I am operating a barbecue grill. I’m making burgers and it’s not easy because I have a wild puppy named Thelma Lou who cannot sit still.
She is ten weeks old. Her paws are bigger than her head, her ears drag on the ground. She pees whenever the spirit moves.
And right now, she is chasing a neighborhood kid named Tyler, who is babysitting her. I’ve paid Tyler ten dollars to entertain her.
And he’s entertaining, all right. She is a speeding black-and-tan blur, only visible by high-tech slow-motion cameras. And she’s his problem right now.
I gave Tyler simple instructions:
“Make sure she goes pee pee,” I said.
This is of congressional importance because Thelma Lou has been known to get so excited she pees on me for kicks.
Anyway, I am sporting an apron my wife bought me. On the front it reads: “I like pig butts and I cannot lie.”
I’m no grill master, but I make okay hamburgers. It took me a whole year to perfect my recipe. It’s not complicated, but it takes concentration. And you can’t concentrate while babysitting a puppy.
Believe me, I tried this a few days ago. I ended up chasing the black-and-tan streak across the Southeast United States. I ran with a spatula held above my head, hollering: “Quit that!” And: “Stop chewing my wallet!” And: “Get away from that dead possum!”
But you can’t control Thelma. She enjoys chewing more than she enjoys peeing. In fact, chewing is her God-given talent you could say.
If, for instance, I were to enter Thelma in one of those TV-show talent contests, Thelma would win.
“… And thanks for watching America’s Most Talented Pets, folks.
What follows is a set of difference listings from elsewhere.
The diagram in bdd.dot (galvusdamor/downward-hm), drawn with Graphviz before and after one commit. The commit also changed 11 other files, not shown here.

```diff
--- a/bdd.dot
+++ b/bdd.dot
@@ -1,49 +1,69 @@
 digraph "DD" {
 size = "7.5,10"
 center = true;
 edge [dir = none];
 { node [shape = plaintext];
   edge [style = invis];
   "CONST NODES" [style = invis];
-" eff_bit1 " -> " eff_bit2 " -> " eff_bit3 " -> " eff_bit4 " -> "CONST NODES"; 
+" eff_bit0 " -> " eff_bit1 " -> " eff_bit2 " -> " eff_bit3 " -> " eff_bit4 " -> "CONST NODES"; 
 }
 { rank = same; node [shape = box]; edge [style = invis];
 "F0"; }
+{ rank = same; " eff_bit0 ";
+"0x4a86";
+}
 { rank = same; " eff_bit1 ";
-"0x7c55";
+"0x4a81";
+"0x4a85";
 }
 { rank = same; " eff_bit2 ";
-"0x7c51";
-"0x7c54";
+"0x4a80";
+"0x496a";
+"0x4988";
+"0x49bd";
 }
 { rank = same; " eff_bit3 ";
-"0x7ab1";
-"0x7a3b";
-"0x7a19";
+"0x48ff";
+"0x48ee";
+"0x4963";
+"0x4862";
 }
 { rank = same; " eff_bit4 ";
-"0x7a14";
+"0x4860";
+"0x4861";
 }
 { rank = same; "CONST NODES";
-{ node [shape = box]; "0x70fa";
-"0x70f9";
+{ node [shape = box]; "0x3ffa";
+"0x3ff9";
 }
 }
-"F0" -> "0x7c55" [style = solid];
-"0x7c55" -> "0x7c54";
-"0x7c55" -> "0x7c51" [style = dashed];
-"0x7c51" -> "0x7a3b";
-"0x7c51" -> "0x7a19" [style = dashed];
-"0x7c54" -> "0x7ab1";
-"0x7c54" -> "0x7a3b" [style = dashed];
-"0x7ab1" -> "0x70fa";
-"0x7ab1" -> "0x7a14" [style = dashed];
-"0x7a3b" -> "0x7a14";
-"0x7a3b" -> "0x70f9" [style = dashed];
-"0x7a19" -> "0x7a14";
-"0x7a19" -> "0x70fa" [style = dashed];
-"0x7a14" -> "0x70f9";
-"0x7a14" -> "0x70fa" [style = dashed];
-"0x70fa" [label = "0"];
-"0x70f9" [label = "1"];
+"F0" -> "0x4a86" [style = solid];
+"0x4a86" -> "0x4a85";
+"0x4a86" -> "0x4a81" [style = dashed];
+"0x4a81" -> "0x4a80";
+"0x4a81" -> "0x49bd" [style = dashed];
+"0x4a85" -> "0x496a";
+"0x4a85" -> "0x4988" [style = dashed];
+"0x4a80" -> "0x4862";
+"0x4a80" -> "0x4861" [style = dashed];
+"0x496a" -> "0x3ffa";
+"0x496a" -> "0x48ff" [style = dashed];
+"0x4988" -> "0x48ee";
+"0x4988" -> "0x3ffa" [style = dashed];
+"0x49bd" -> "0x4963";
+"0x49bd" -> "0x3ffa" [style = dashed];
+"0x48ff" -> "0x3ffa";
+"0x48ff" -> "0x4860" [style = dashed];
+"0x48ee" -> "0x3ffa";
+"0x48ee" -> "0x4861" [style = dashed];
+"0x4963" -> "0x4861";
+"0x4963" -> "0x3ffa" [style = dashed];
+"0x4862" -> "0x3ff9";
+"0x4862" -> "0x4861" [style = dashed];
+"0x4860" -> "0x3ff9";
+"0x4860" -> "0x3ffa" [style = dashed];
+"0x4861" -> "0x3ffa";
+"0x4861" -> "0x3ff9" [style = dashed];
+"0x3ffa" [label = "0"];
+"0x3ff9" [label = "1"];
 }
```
Our next contestant is Thelma Lou. Thelma will disassemble a Stradivarius cello using only her teeth, then urinate on its remains while howling ‘Moon River’ in the key of F sharp.”
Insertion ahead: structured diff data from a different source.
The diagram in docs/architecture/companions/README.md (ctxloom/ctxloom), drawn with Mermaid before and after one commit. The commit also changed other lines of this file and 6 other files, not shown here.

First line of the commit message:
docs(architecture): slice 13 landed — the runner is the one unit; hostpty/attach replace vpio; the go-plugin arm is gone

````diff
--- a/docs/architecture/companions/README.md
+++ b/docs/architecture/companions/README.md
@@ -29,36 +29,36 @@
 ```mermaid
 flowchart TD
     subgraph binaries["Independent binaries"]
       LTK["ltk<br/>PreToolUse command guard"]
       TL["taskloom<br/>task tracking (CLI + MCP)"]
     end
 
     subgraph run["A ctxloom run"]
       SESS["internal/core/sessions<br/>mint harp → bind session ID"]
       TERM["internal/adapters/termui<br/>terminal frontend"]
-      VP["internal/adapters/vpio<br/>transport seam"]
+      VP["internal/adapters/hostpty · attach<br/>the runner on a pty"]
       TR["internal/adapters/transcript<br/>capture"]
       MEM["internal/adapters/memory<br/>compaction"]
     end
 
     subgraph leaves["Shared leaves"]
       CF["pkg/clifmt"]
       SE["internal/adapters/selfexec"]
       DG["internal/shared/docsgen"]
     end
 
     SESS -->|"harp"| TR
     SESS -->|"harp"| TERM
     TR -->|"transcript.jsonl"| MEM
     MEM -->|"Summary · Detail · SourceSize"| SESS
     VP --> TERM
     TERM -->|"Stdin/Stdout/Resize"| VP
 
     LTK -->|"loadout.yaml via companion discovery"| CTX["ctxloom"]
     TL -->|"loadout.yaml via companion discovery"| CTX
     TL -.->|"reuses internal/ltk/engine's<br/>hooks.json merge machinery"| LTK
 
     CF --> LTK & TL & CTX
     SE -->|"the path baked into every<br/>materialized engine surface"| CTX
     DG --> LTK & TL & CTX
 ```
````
Neil Diamond, eat your heart out.
She chews everything. She will gnaw on sticks, furniture, past issues of TIME Magazine, uncashed checks, human toes, beer cans, small electronic devices, large electronic devices, water bottles, pig ears, dish rags, pillows, or Senator Richard Shelby.
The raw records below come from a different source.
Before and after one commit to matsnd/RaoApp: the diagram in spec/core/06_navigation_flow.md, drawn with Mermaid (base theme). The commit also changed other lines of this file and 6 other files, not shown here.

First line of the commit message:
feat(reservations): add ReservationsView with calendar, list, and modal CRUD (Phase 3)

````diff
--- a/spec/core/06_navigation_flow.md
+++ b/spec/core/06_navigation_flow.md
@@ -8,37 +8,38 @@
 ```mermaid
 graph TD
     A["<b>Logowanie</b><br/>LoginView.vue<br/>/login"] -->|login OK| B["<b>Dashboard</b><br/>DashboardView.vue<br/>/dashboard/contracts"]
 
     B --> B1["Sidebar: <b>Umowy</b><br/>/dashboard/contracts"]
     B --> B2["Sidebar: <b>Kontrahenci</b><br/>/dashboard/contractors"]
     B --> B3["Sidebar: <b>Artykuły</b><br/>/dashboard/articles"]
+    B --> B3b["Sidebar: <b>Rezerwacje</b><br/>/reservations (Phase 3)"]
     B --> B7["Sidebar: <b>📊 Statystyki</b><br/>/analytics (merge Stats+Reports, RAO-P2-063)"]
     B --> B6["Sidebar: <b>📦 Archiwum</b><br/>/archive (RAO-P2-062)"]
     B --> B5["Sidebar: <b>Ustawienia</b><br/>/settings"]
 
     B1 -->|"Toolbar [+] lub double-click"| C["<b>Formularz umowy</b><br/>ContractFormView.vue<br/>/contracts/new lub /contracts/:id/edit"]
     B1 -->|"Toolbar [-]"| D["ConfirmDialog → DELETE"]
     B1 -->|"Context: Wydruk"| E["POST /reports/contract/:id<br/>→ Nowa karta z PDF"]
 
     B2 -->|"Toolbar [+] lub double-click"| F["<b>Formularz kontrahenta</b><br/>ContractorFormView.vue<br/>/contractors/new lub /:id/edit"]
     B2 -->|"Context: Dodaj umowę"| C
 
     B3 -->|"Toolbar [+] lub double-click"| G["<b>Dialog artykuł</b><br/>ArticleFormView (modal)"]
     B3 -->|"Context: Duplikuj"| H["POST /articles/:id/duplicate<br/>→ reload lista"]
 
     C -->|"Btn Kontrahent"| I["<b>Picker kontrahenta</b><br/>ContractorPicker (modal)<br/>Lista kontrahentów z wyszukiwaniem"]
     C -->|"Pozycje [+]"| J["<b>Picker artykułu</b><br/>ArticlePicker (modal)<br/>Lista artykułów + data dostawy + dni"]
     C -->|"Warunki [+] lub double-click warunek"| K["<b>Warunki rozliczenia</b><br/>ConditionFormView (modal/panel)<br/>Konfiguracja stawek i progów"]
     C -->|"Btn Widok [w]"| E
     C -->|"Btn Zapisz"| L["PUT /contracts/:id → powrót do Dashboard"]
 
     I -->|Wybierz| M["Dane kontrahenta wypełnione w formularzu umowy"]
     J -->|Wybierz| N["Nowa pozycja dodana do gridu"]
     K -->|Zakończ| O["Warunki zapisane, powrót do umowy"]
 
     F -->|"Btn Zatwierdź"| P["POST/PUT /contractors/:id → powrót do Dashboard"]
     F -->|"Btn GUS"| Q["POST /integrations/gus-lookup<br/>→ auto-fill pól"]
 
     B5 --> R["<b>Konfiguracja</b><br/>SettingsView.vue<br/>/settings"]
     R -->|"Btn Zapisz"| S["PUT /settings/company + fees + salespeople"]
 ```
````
But, I have devised a way to stop Thelma’s anti-Christian behavior. After all, I’ve been reading dog training books until I’m purple.
And if there’s one thing I’ve learned, it’s that scientists unanimously agree, the most effective way of training a dog is to start drinking high-proof alcohol directly from the bottle.
No, I’m only kidding. They recommend starting with lite beer first.
Of course, that’s the modern way. Men like my Uncle Geether came from the old world. He kept cooked turkey in his pocket until grease seeped through his pants and made him look incontinent. He was a reputed dog expert.
And according to dog experts like Uncle Geether, using food to reward basic commands is the way to go. The books recommend starting with commands your puppy is ALREADY capable of.
A few commands Thelma has already mastered:
“Run far away from me, Thelma!”
“Jump on unsuspecting strangers, Thelma!”
Piece of cake.
“Poop in the kitchen TWICE, Thelma!”
But none of this matters right now because I don’t have to worry about my dog. Tyler is watching her while I cook. He’s riding his bike and Thelma is chasing.
I have paid him to ride in circles for thirty minutes, non-stop.
“But Mister Sean,” Tyler pointed out, “that will make me really dizzy if I just ride in circles.”
The world isn’t always fair, Tyler.
Tyler and Thelma Lou have just finished playing. Thelma sees me. Here she comes. She is running full speed. She trips on her ears. She licks me. I lift her in my arms. The smell of her puppy breath is perfect.
Her excitement is almost too much to bear.
Suddenly, my shirt is wet.
Take your ten bucks and go home, Tyler.